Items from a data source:
━━━━━━━━━━━━━━━━━━━━━━━━━━━━━━
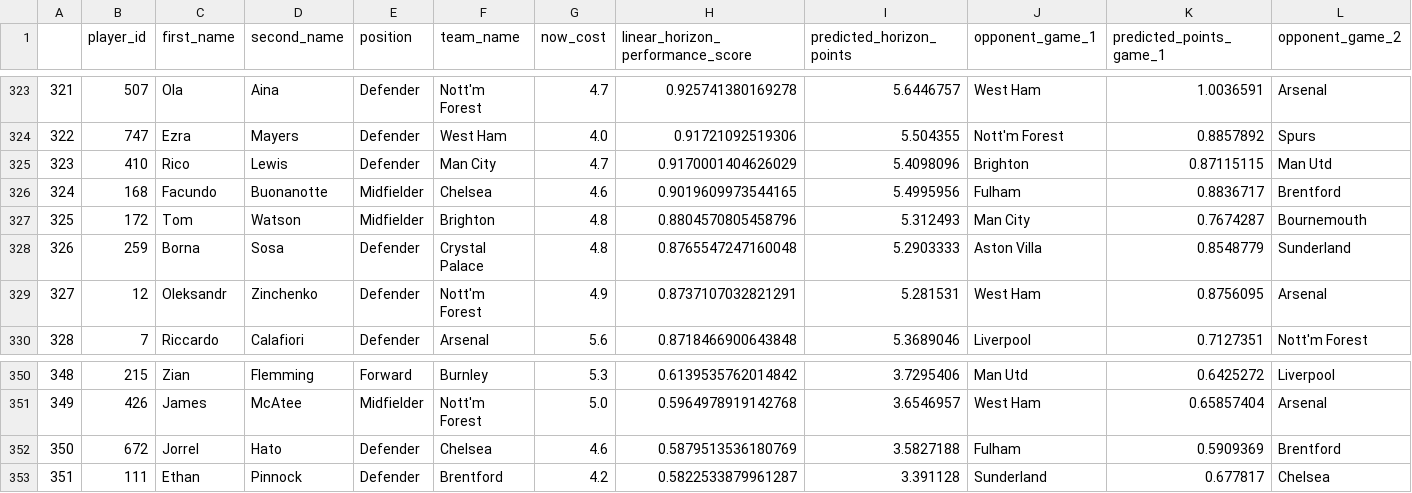
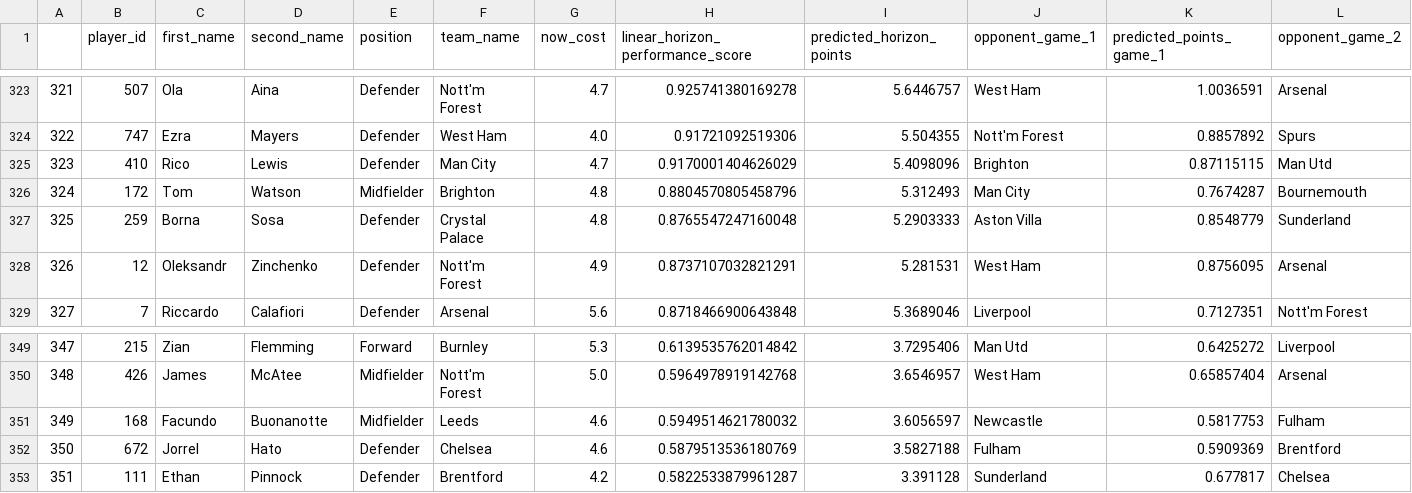
Before and after one commit to matecsapo/Fantasy-Premier-League-Model, a CSV file: predictions/GW_21/model_V2_ESI/predictions.csv, drawn as a sheet; only a part is shown, gaps mark what is left out; removed rows and columns are numbered as before the commit, all else as after; rows hold the shown columns only; the diff names each change by its address in the sheet, - before the commit and + after, or states it on an @@ line.

```diff
--- a/predictions/GW_21/model_V2_ESI/predictions.csv
+++ b/predictions/GW_21/model_V2_ESI/predictions.csv
-row 326: 324 | 168 | Facundo | Buonanotte | Midfielder | Chelsea | 4.6 | 0.9019609973544165 | 5.4995956 | Fulham | 0.8836717 | Brentford
@@ column A renumbered between rows 326 and 350 @@
+row 351: 349 | 168 | Facundo | Buonanotte | Midfielder | Leeds | 4.6 | 0.5949514621780032 | 3.6056597 | Newcastle | 0.5817753 | Fulham
```
Also changed, not shown: models/V3/Feature_Importances.csv, predictions/GW_21/model_V2/predictions.csv, 9 other files.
━━━━━━━━━━━━━━━━━━━━━━━━━━━━━━
• _THE PROBLEM_: Print all the entries exactly as they appear, without the pictures.

• _TASK RESPONSE_:
Before and after one commit to matecsapo/Fantasy-Premier-League-Model, a CSV file: predictions/GW_21/model_V2_ESI/predictions.csv, drawn as a sheet; only a part is shown, gaps mark what is left out; removed rows and columns are numbered as before the commit, all else as after; rows hold the shown columns only; the diff names each change by its address in the sheet, - before the commit and + after, or states it on an @@ line.

```diff
--- a/predictions/GW_21/model_V2_ESI/predictions.csv
+++ b/predictions/GW_21/model_V2_ESI/predictions.csv
-row 326: 324 | 168 | Facundo | Buonanotte | Midfielder | Chelsea | 4.6 | 0.9019609973544165 | 5.4995956 | Fulham | 0.8836717 | Brentford
@@ column A renumbered between rows 326 and 350 @@
+row 351: 349 | 168 | Facundo | Buonanotte | Midfielder | Leeds | 4.6 | 0.5949514621780032 | 3.6056597 | Newcastle | 0.5817753 | Fulham
```
Also changed, not shown: models/V3/Feature_Importances.csv, predictions/GW_21/model_V2/predictions.csv, 9 other files.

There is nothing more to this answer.